The DC metro is a fabulous thing. It whisks you from spot to spot until you pop up from the tunnel like a prairie dog and is usually safer than driving on an eight lane highway at rush hour with thousands of sleep deprived, stressed out individuals who feel that speed limits and traffic rules are like socks, optional but not mandatory. This week was my DC week. My daughter was working as a teen volunteer and instead of driving her in and out of the city each day, I decided to metro in each morning and head to my favorite places. I knew where each metro line would take me and thought about how easy it would be to slip down to an air conditioned platform, park my butt on the train, and speed away to my destination. Yet despite my love of the metro, my need for constant motion won so I walked. It was 95 degrees.
By the time I arrived at the US Botanic Gardens, five miles from my starting point, I was sweaty, gross, and scaring small children, but I didn't care. I had questions and they had horticulturalists, water fountains, bathrooms, and air conditioning. What was sucking the life out of my verbena leaves? Spider mites or thrips. Why did my gaillardia have a hole in its stem? Poor drainage, probably. The horticulturalist I spoke to was helpful, friendly, and actually excited to see the verbena leaves I had wrapped in wet tissue. Plus she smelled a lot better then I did. I didn't want to leave. My daughter could metro home alone. I was going to spend the rest of my life as a professional gardener.
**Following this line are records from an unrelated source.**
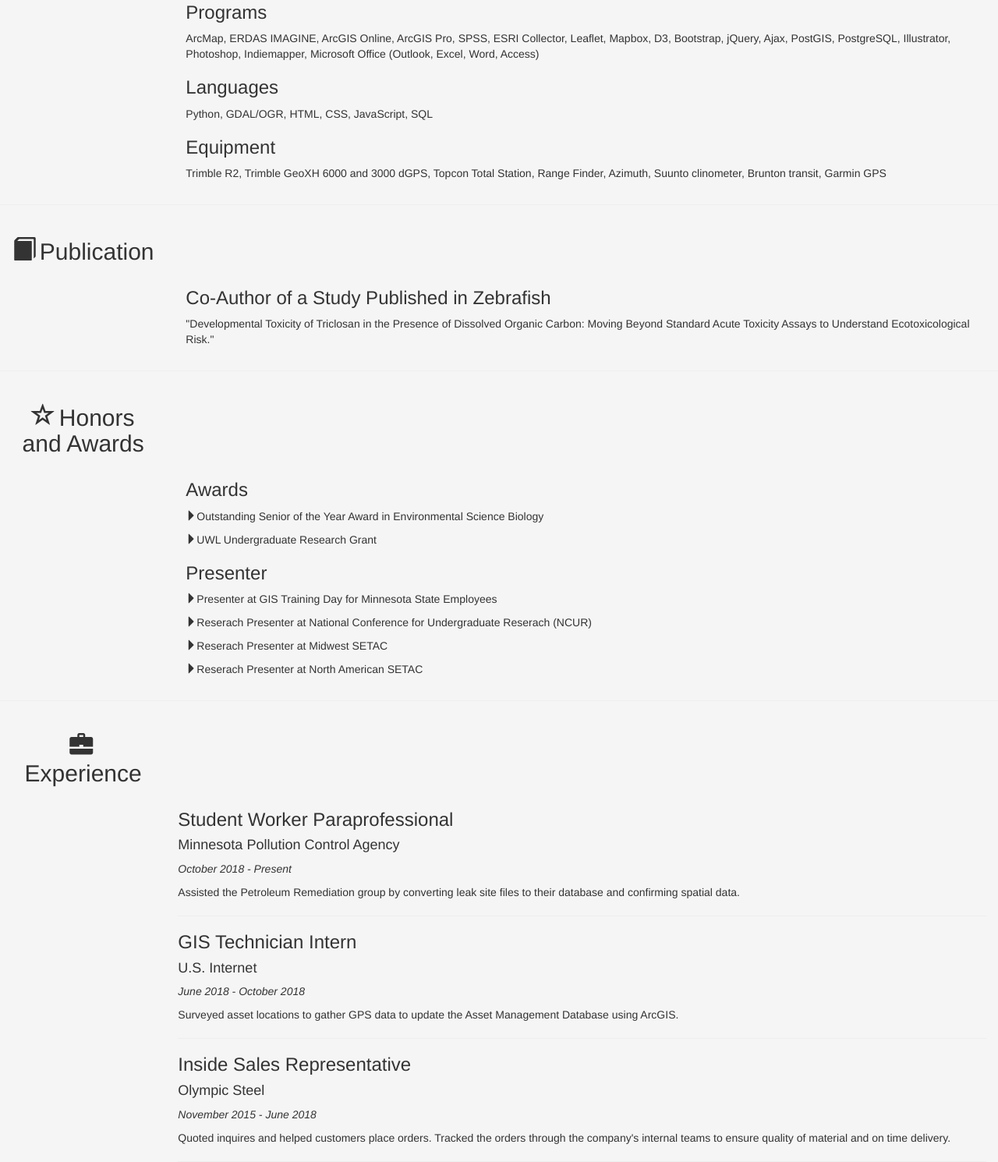
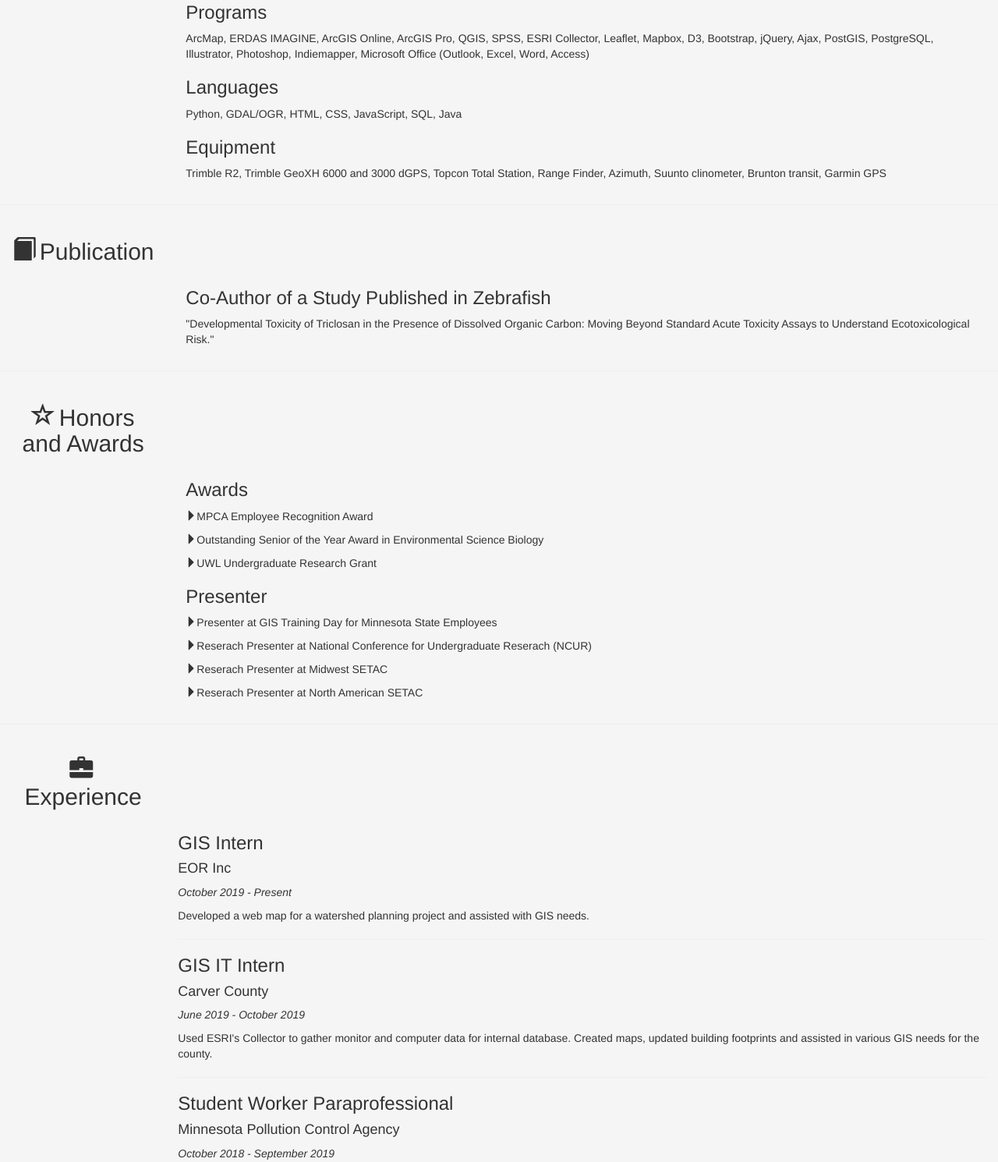
Before and after one commit to sgrandstrand/sgrandstrand.github.io, a plain HTML site: page Resume.html in a window 1280 px wide. Shown: the part 1475-2965 px from the top of the page at 78% size. Drawn offline with Linux system fonts and the light colour scheme.

Commit message:
updated Resume
updated Resume

```diff
--- a/Resume.html
+++ b/Resume.html
@@ -1,6 +1,7 @@
 <!doctype html>
 <html lang="en">
-    <head>
+
+<head>
     <meta charset="utf-8">
     <meta http-equiv="X-UA-Compatible" content="IE=edge">
     <meta name="viewport" content="width=device-width, initial-scale=1">
@@ -116,10 +117,10 @@
 
             <div class="col-md-10 col-md-offset-2">
                 <h3>Programs</h3>
-                <p>ArcMap, ERDAS IMAGINE, ArcGIS Online, ArcGIS Pro, SPSS, ESRI Collector, Leaflet, Mapbox, D3, Bootstrap, jQuery, Ajax, PostGIS, PostgreSQL, Illustrator, Photoshop, Indiemapper, Microsoft Office (Outlook, Excel, Word, Access) </p>
+                <p>ArcMap, ERDAS IMAGINE, ArcGIS Online, ArcGIS Pro, QGIS, SPSS, ESRI Collector, Leaflet, Mapbox, D3, Bootstrap, jQuery, Ajax, PostGIS, PostgreSQL, Illustrator, Photoshop, Indiemapper, Microsoft Office (Outlook, Excel, Word, Access) </p>
 
                 <h3>Languages</h3>
-                <p>Python, GDAL/OGR, HTML, CSS, JavaScript, SQL </p>
+                <p>Python, GDAL/OGR, HTML, CSS, JavaScript, SQL, Java </p>
 
                 <h3>Equipment</h3>
                 <p>Trimble R2, Trimble GeoXH 6000 and 3000 dGPS, Topcon Total Station, Range Finder, Azimuth, Suunto clinometer, Brunton transit, Garmin GPS</p>
@@ -157,6 +158,7 @@
 
             <div class="col-md-10 col-md-offset-2">
                 <h3>Awards</h3>
+                <p><span class="glyphicon glyphicon-triangle-right"></span>MPCA Employee Recognition Award</p>
                 <p><span class="glyphicon glyphicon-triangle-right"></span>Outstanding Senior of the Year Award in Environmental Science Biology</p>
                 <p><span class="glyphicon glyphicon-triangle-right"></span>UWL Undergraduate Research Grant</p>
                 <h3>Presenter</h3>
@@ -184,9 +186,25 @@
 
                 <!--Job Details -->
                 <div class="col-md-10 col-md-offset-2">
+                    <h3>GIS Intern</h3>
+                    <h4>EOR Inc</h4>
+                    <p><i>October 2019 - Present</i></p>
+
+                    <p>Developed a web map for a watershed planning project and assisted with GIS needs.</p>
+
+                    <hr>
+
+                    <h3>GIS IT Intern</h3>
+                    <h4>Carver County</h4>
+                    <p><i>June 2019 - October 2019</i></p>
+
+                    <p>Used ESRI's Collector to gather monitor and computer data for internal database. Created maps, updated building footprints and assisted in various GIS needs for the county.</p>
+
+                    <hr>
+
                     <h3>Student Worker Paraprofessional</h3>
                     <h4>Minnesota Pollution Control Agency</h4>
-                    <p><i>October 2018 - Present</i></p>
+                    <p><i>October 2018 - September 2019</i></p>
 
                     <p>Assisted the Petroleum Remediation group by converting leak site files to their database and confirming spatial data.</p>
 
@@ -266,6 +284,7 @@
 <script src="js/bootstrap.min.js"></script>
 <script>
     src = "js/script.js"
+
 </script>
 
 
```
Also changed, not shown: index.html (+0 -1 lines), 1 other file.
The zinnias at the gardens were phenomenal. Their stems were so thick they reminded me of big tomato plants, and unlike my zinnias, they were sturdy with gorgeous bicolored orange and red flowers. My zinnias are divas with a long list of demands. They prefer constant moisture and no storms, please. While beautiful, they are demanding and I'm on the hunt for stronger, more drought resistant varieties. The plants at the gardens are watered constantly with copious amounts of water soluable organic fertilizer, such as compost tea and it shows. Come September, when I have 180+ science students to teach, the gardens will still be amazing and there will still be a crew buzzing around to cater to the plants every need. I take out my notepad and begin scribbling plant names and observations. A little knowledge can go a long way and I'm already making plans for all the rearranging I need to do this fall. I felt sweaty, but inspired. I headed for the nearest metro stop, parked my butt on the train, and rode away.